The building itself consists of three towers but only the central one is the hotel; the rest are Icon residences. On the 15th floor, you will find Eos, the hotel restaurant and the record-breaking roof-top pool, which is the longest roof-top pool in Florida. Olive trees planted in oversized flower pots dotted around the pool make the area very appealing for relaxing. There are also lovely views out to the sea and Brickell Key from the very end of the pool on the sun deck. There is regular pool service here.
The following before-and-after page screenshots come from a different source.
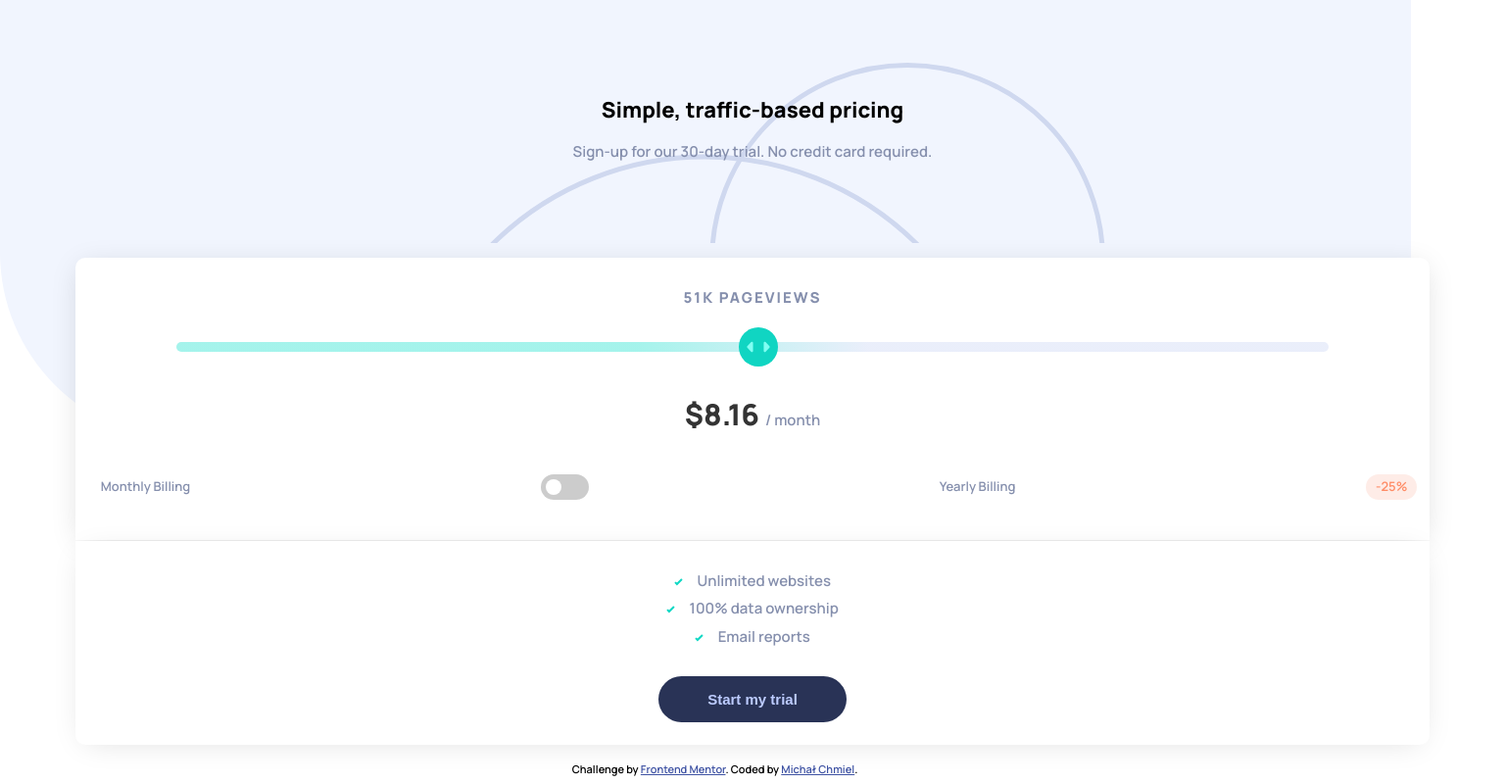
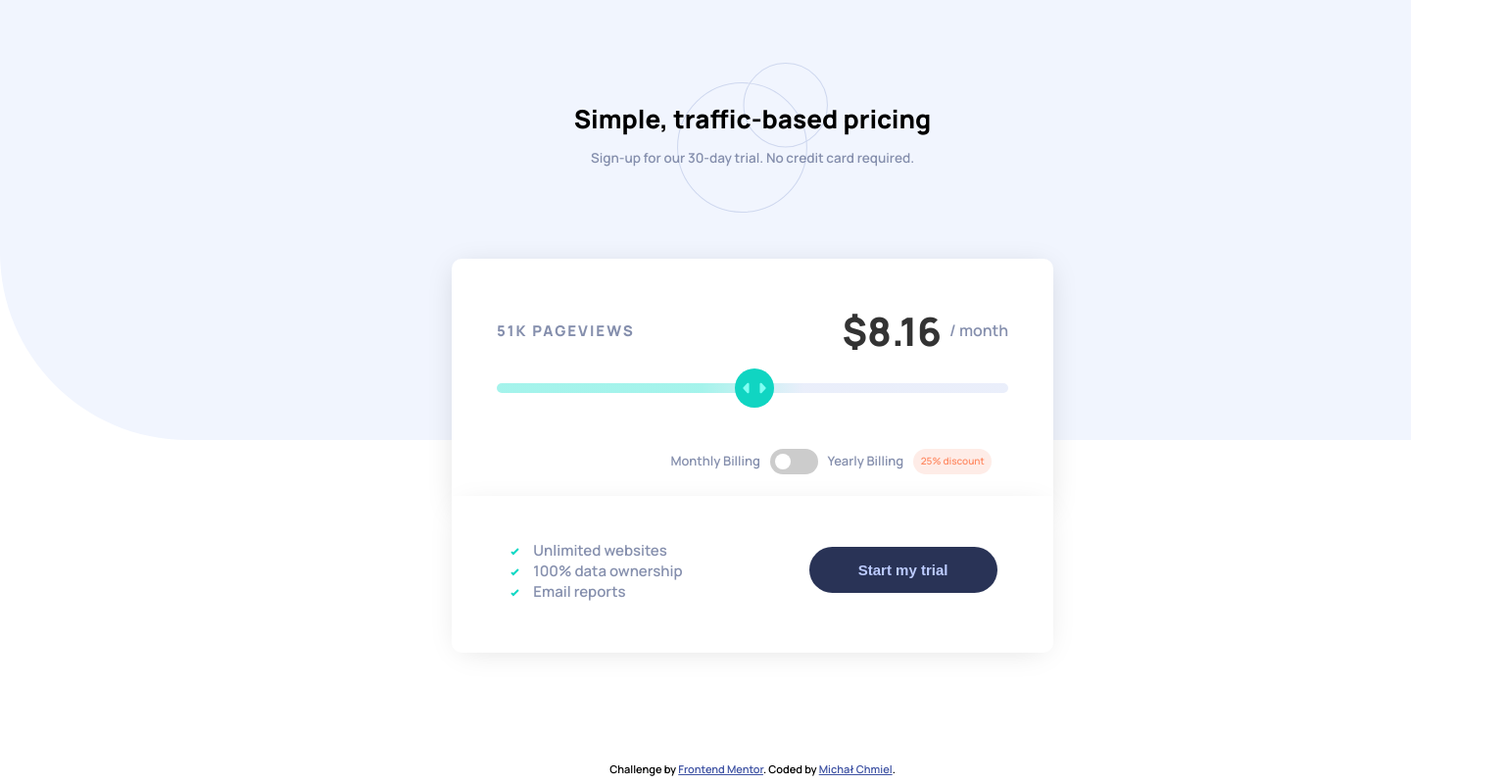
Before and after one commit to xgunzo/interactive-pricing-component-main, a plain HTML site: page index.html in a window 1536 px wide. Shown: the whole page at 98% size. Drawn offline with Linux system fonts and the light colour scheme.

Commit message:
Added 1440px width support

```diff
--- a/index.html
+++ b/index.html
@@ -25,11 +25,12 @@
   </div>
 
   <div class="pageviews">
+    <div class="pageviews-flex">
     <p class="pageviews-title"><span id="value"> </span>k Pageviews</p>
-
-
+    <p class="monthly-flex"><span id="dollars_per_month">$8.16 </span> / month</p>
+    </div>
     <input type="range" id="range" class="range" min="1" max="100">
-    <p class="monthly"><span id="dollars_per_month">$8.16 </span>/ month</p>
+    <p class="monthly pageviews-flex"><span id="dollars_per_month">$8.16 </span>/ month</p>
 
     <div class="billing">
       <div><span class="billing-text">Monthly Billing</span></div>
@@ -41,6 +42,7 @@
       </div>
       <div><span class="billing-text">Yearly Billing</span></div>
       <div class="percentage">-25%</div>
+      <div class="percentage-pc">25% discount</div>
     </div>
   </div>
 
@@ -53,15 +55,18 @@
     </ul>
   </div>
 
+  <div class="start-trial-button">
  <button class="trial_button" id="button">Start my trial</button>
+</div>
 </div>
 
 
 
-  <div class="attribution">
-    Challenge by <a href="https://www.frontendmentor.io?ref=challenge" target="_blank">Frontend Mentor</a>.
-    Coded by <a href="https://github.com/xgunzo">Michał Chmiel</a>.
-  </div>
+
+</div>
+<div class="attribution">
+  Challenge by <a href="https://www.frontendmentor.io?ref=challenge" target="_blank">Frontend Mentor</a>.
+  Coded by <a href="https://github.com/xgunzo">Michał Chmiel</a>.
 </div>
 </body>
 </html>
--- a/style.css
+++ b/style.css
@@ -125,6 +125,10 @@ body {
 
 }
 
+.monthly-flex {
+    display: none;
+}
+
 .billing {
     display: flex;
     justify-content: space-between;
@@ -198,6 +202,10 @@ body {
     padding: 0.25em 0.75em;
 }
 
+.percentage-pc {
+    display: none;
+}
+
 .trial {
     background-color: hsl(0, 0%, 100%);
     height: 13rem;
@@ -261,10 +269,167 @@ body {
     bottom: 0;
     margin: 0 auto;
     display: block;
-    width: 85%;
+    width: 100%;
     padding-bottom: 0.5rem;
 }
 
 .attribution a {
     color: hsl(228, 45%, 44%);
 }
+
+
+@media screen and (min-width: 1440px) {
+
+.wrapper {
+    width: 40%;
+}
+
+.header {
+    background-size: 25%;
+    margin: 0 auto;
+    margin-top: 4em;
+    height: 11.5rem;
+}
+
+.header h1 {
+    padding-top: 1.5em;
+    font-size: 26px;
+    font-weight: 800;
+    text-align: center;
+}
+
+.header p {
+    width: 70%;
+    line-height: 10px;
+    transform: scale(0.9);
+}
+
+.pageviews {
+    background-color: hsl(0, 0%, 100%);
+    height: 16rem;
+    border-radius: 10px 10px 0 0;
+    box-shadow: 0 5px 30px -5px rgba(0, 0, 0, 0.15);
+    margin: 0 auto;
+    text-align: center;
+    margin-top: 1em;
+}
+
+.pageviews-flex {
+    display: flex;
+    width: 85%;
+    margin: 0 auto;
+}
+
+.pageviews-title {
+    width: 50%;
+    text-align: left;
+    padding-top: 3rem;
+    text-transform: uppercase;
+    letter-spacing: 2px;
+}
+
+#dollars_per_month {
+    color: #333;
+    font-size: 40px;
+    font-weight: 800;
+    position: relative;
+    top: 0.25em;
+}
+
+.monthly-flex {
+    display: block;
+    width: 50%;
+    text-align: right;
+    padding-top: 1.25em;
+    color: hsl(225, 20%, 60%);
+}
+
+.monthly {
+   display: none;
+}
+
+.billing {
+    display: flex;
+    justify-content: end;
+    padding-left: 3em;
+    padding-right: 1em;
+    padding-top: 4em;
+    font-size: 13px;
+    font-weight: 600;
+    color: hsl(225, 20%, 60%);
+    gap: 10px;
+}
+
+.billing-text {
+    position: relative;
+    top: 0.25em;
+}
+
+.percentage {
+    display: none;
+}
+
+.percentage-pc {
+    display: block;
+    background-color: hsl(14, 92%, 95%);
+    color: hsl(15, 100%, 70%);
+    border-radius: 50px;
+    padding: 0.5em 0.75em;
+    margin-right: 5em;
+    font-size: 10px;
+}
+
+.trial {
+    height: 10rem;
+    margin-top: -0.9em;
+    box-shadow: 0 5px 30px -10px rgba(0, 0, 0, 0.15);
+    display: flex;
+}
+
+.checklist {
+    text-align: left;
+    width: 50%
+}
+
+.checklist ul {
+    list-style-position: inside;
+    margin: 0 auto;
+    display: block;
+    text-align: left;
+    padding: 0;
+    margin-top: 1em;
+}
+
+.checklist li {
+    padding-top: 0em;
+    text-align: left;
+    padding-left: 4em;
+}
+
+.start-trial-button {
+    width: 50%;
+}
+
+.trial_button {
+    margin: 3.5em auto;
+}
+
+.trial_button:hover {
+    color: hsl(0, 0%, 100%);
+}
+
+.attribution {
+    font-size: 11px;
+    text-align: center;
+    bottom: 0;
+    margin: 0 auto;
+    display: block;
+    width: 100%;
+    padding-bottom: 0.5rem;
+}
+
+.attribution a {
+    color: hsl(228, 45%, 44%);
+}
+
+}
```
The spa and gym can be accessed via the pool area and are located in one of the side towers. There is also the Icon café here, which serves snacks and beverages throughout the day. The clean white environment of the tower where the gym and spa are located, is like stepping into another world after the seemingly cluttered Art-Deco world of the main hotel building. As we walked to the spa across the gallery above the spa pool, we could not help but stop to take it in, and you will see what we mean as soon as you walk in. With seating plunged into the pools, an oversized fireplace with cosy couches dressed in tartan at one end, mirrors and book cases lining the walls holding an enormous bay window up on either side, a giant chandelier in Starck's typical elegant romantic style in the centre, the spa pool alone is a perfect area to come to relax for a few hours. With soothing music and lime greens to lift the entirely white area, the spa is the raison d'être of the hotel for many in-house guests and day visitors.
- The hotel has a main restaurant, EOS on the fifteenth floor, where you will also find the hotel's impressive roof-top pool. The Art-Deco corridor, complete with a spin on Matisse's 'Escargot', leads to a real bijou of a restaurant, which we highly recommend, even if you are not staying at the hotel. The restaurant has a European Art-Deco interior, which you will see varies largely from the typical examples of the movement in South Beach. Although gaudy, the restaurant decor remains tasteful. A mix of cream leathers, highly polished brass and Aztec friezes, the restaurant does grow on you after an initial cold first impression. The decoration aside, the food is also to die for! Our meal here was easily one of the best we have had in Miami. A strong Greek influence runs through the cuisine whipped up by chef Michael Psiliakis. The refined menu ranges from sashimi dressed with a sweet apricot and pistachio jam topped off with a delicate rose petal, to a tender and succulent Loup de Mer as a main, which will undoubtedly leave your taste buds pining for more. The waiters are very friendly; however make sure you have your brain in fast-mode as they run off the menu and specials of the day. Expect to pay about $150 per head for a three course meal including wine.
Breakfast is also served here, but the restaurant changes from its elegant and sophisticated robe to a more casual look. Even its name, Eos, becomes 'Bistro e'. The heavy decor takes a back seat as the views of Downtown Miami seep in through the restaurant's large bay windows. The menu is simple, with the expected salmon bagels and pancakes, or muesli for the more diet conscious. A big advantage to having breakfast here is the generous servings of tea, which is very welcome after a good night's sleep.
- The nearest beach is in South Beach, which is a 25 minute car drive away.
- The hotel entrance is easily missed as it is fairly discreet, so beware not to head to the car park belonging to the adjoining Icon residential tower. The Viceroy Miami is part of the Viceroy Group, which runs several brands such as The Tides in South Beach (that's the hotel in front of which Will Smith did his jig for his 'Miami' video - see our review of this hotel) as well as the Jalousie Plantation St Lucia, Avalon, l'Ermitage and Maison 140 all in Beverly Hills, The Tides in Miami Riviera Maya and Zihuatanejo and Viceroy hotels in Anguilla, Palm Springs, Santa Monica, Snowmass and in June 2011 in the Maldives.